Quick and Easy Exotic Turkish Dessert Recipe - Irmik Helvasi
Irmik Helvasi is an Easy and Exotic Turkish Dessert
This is my husband's version of the Turkish dessert recipe for Irmik Helvasi that he remembers so fondly from his childhood in Turkey. To remind himself of those happy, family times he often makes this gorgeous dish for our family - we love it! A great favourite with everyone.
Based on semolina, (incredibly!), it's not expensive and is one of those store cupboard puddings that you can make at the drop of a hat. Like all my recipes, it's quick and easy to make (I guess about ten minutes), foolproof, uses only a few simple ingredients and tastes delicious.
Ingredients for Irmik Helvasi
- 500g semolina
- 125g ground almonds
- 100g butter
- 300g sugar
- 400ml boiled milk (approx)
- 200g currants or raisins
- 2 teaspoons ground cinnamon
- Pine kernals (optional)
- Desiccated coconut for decoration (optional)

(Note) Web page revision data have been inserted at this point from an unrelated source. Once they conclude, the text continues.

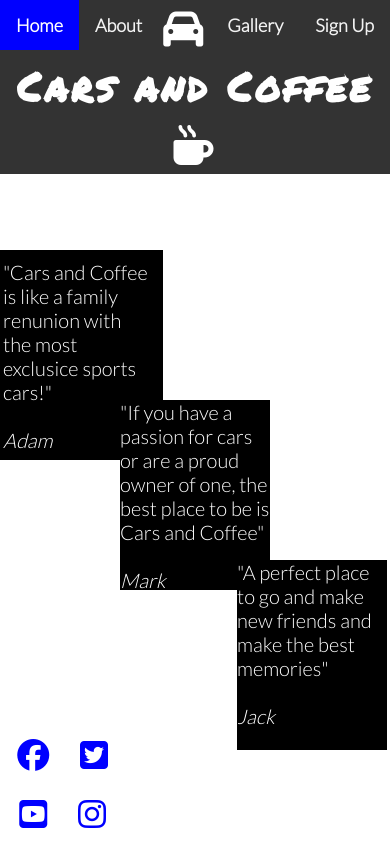
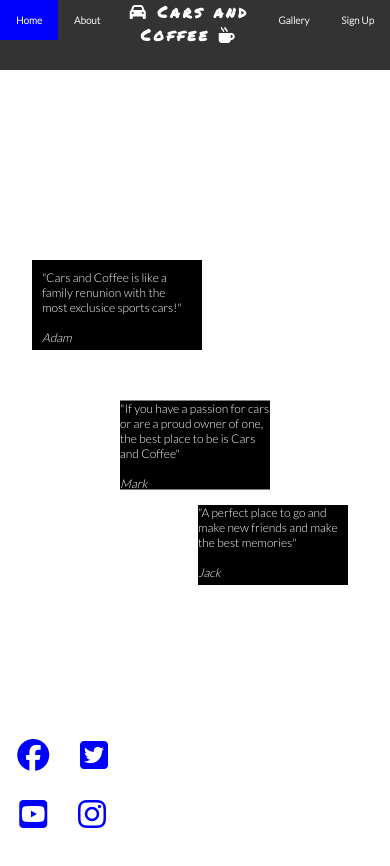
Before and after one commit to AdamRalph123/cars-and-coffee, a plain HTML site: page index.html in a window 390 px wide. Drawn offline with Linux system fonts and the light colour scheme.

Commit message:
Add media queries for mobile and tablet screeen

```diff
--- a/assets/css/style.css
+++ b/assets/css/style.css
@@ -308,8 +308,21 @@ footer {
 
     }
 
-    .quote, .quote-2, .quote-3 {
-        margin-top: 50px;
+    .quote {
+        font-size: 17px;
+        height: 130px;
+        left: 15%;
+    }
+
+    .quote-2 {
+        font-size: 17px;
+        height: 150px;
+    }
+
+    .quote-3 {
+        font-size: 17px;
+        height: 130px;
+        left: 85%;
     }
 
     .form-section {
@@ -334,7 +347,8 @@ footer {
 
     .form-section {
         background: url(/assets/images/signup\ 2.jpg) no-repeat center center;
-        background-size: cover
+        background-size: cover;
+        max-width: 100%;
     }
 
     form {
@@ -347,21 +361,28 @@ footer {
     }
 
     .quote {
-        margin-top: 60px;
-        left: 20%;
+        margin-top: 10px;
+        left: 30%;
+        font-size: 12px;
+        height: 70px;
+
 
     }
     .quote-2 {
-        margin-top: 200px;
+        margin-top: 150px;
         padding-bottom: 20px;
         padding: 0;
         left: 50%;
+        font-size: 12px;
+        height: 89px;
 
     }
      .quote-3 {
-        margin-top: 360px;
+        margin-top: 250px;
         padding: 0;
-        left: 80%;
+        left: 70%;
+        font-size: 12px;
+        height: 80px;
 
     }
 
@@ -381,4 +402,15 @@ footer {
         font-size: 18px;
     }
 
+    .topnav {
+        height: 70px;
+    }
+
+    h1 {
+        font-size: 16px;
+    }
+
+    .topnav a {
+        font-size: 10px;
+    }
 }
```
Also changed, not shown: assets/README images/screenshot about page bottom.png (added), assets/README images/screenshot about page top.png (added), 5 other files.
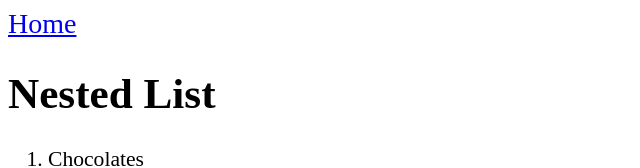
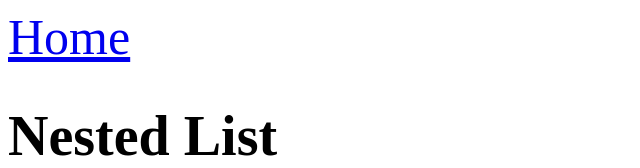
Before and after one commit to Muhammadali1234390/List-3, a plain HTML site: page index.html in a window 1280 px wide. Shown: the top 168 px of the page, without its empty margins (0-640 px from the left). Drawn offline with Linux system fonts and the light colour scheme.

Commit message:
Update index.html

```diff
--- a/index.html
+++ b/index.html
@@ -4,10 +4,10 @@
     <style>
 body{
 
-    font-size: 1.35em;
+    font-size: 28px;
 }
 a {
-    font-size:28px;
+    font-size:50px;
 }
     </style>
 </head>
```
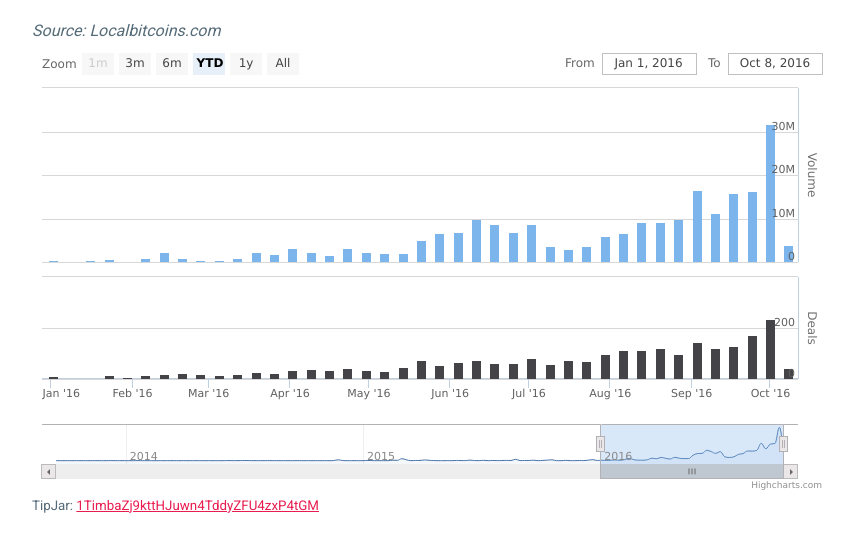
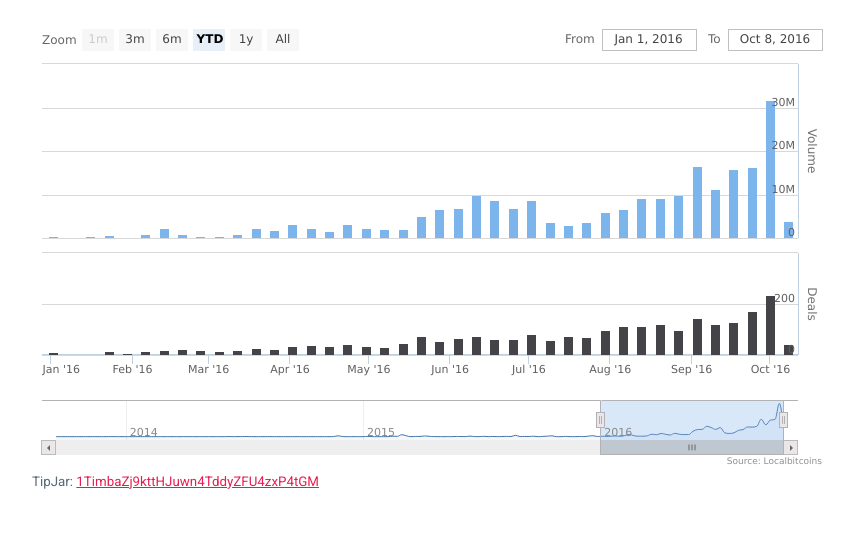
Before and after one commit to localbtc/localbtc.github.io, a plain HTML site: page index.html in a window 1280 px wide. Shown: the part 136-688 px from the top of the page, without its empty margins (208-1062 px from the left). Drawn offline with Linux system fonts and the light colour scheme.

Commit message:
changed style for displaying the source information

```diff
--- a/index.html
+++ b/index.html
@@ -13,7 +13,6 @@
     </head>
     <body>
         <h1>Weekly Bitcoin Trading Volume &mdash; Nigerian Naira</h1>
-        <em>Source: Localbitcoins.com</em>
         <div id="container" style="height: 450px"></div>
         <small>TipJar: <a href="bitcoin:1TimbaZj9kttHJuwn4TddyZFU4zxP4tGM">1TimbaZj9kttHJuwn4TddyZFU4zxP4tGM</a></small>
         <script src="jquery.min.js"></script>
@@ -34,6 +33,11 @@
                             chart: {
                                 alignTicks: true,
                                 animation: false
+                            },
+                            credits: {
+                                enabled: true,
+                                href: 'https://localbitcoins.com/country/NG',
+                                text: 'Source: Localbitcoins'
                             },
                             yAxis: [{
                                 labels: {
```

1. Melt the butter in a pan and add the semolina. Stir and cook gently for about 5 minutes until it changes colour slightly.
2. Add the cinnamon, almonds, pine kernels if using and dried fruit, stirring all the time
3. Add the sugar. If you have a sweet tooth, then add a little more sugar to taste
4. Add the boiled milk and allow to simmer gently and absorb the moisture. It should be of a fairly stiff consistency but this is a very forgiving recipe and a little firmer or softer doesn't really matter. If your is too runny, add more ground almonds, if too stiff, add a little more milk. Remember, it will stiffen up a bit in the fridge.
5. Mould the mixture into whatever form you like, (you can put it into a dish of some sort, but my husband just makes a mound on a plate), and decorate with a sprinkle of cinnamon and the desiccated coconut.
6. Serve warm or cold. We like it best well chilled when it cuts like cake. You could serve it with toppings, custard, ice cream but we eat it, (too much of it in my case), just as it is.
You'll find lots more recipes, including this one, in my on-line recipe book The Les Trois Chenes Recipe Book
Turkish Desserts are Full of Eastern Promise - Why not find out more about the sweet story of Turkish cuisine?
Turkish sweets and desserts are so delicious and many are very easy too make. Why not find out more about exotic Turkish cuisine?
You Can Serve Irmik Helvasi in Many Different Ways - Simply presented on a plate
We serve our dessert very simply, but you can present it in many different ways. Put it into a buttered mould of any shape and turn it out. Serve it as a loaf and slice it. Put it into a flan dish.
Equally, there's plenty of scope for decoration. My husband is an eater and not a decorator so he's happy to sprinkle a bit of grated coconut and cinnamon over. Why not bring a woman's touch to the decoration and let your imagination run wild?
Turkish Dolma are the Perfect Starter to Go With Your Irmik Helvasi Dessert
Easy and fun to make
Yaprak Sarma (stuffed grapevine leaves to you and me) is the perfect starter to go with this dessert. If you have access to vine leaves then you have a fabulous free food resource!
The leaves are stuffed with rice, meat or fruit and are easy to make, economical and give any meal an exotic touch.
Turkey is Rich in Culture
And Turkish food is world famous
Turkey is a wonderful country, huge, varied and very beautiful. It has a long history and rich culture which is reflected in the cuisine. The streets are lined with market stalls selling fruit and vegetables havrvested that morning. The ingredients are fresh and the emphasis on vegetables means that the dishes are healthy and slimming - so long as you don't indulge in too many puddings and cakes. There are many regional specialities and each town and area of Turkey has it's own distinctive traditional dishes. Even if you don't travel, try to seek out some of the many restaurants cooking food from home.
If you can't pay a visit yourself, why not try to produce some of these dishes yourself. They're often simple and so delicious.
Will You Be Making Irmik Helvasi? - Are you an adventurous cook?
Have I persuaded you to try this Turkish pudding?
© 2011 Barbara Walton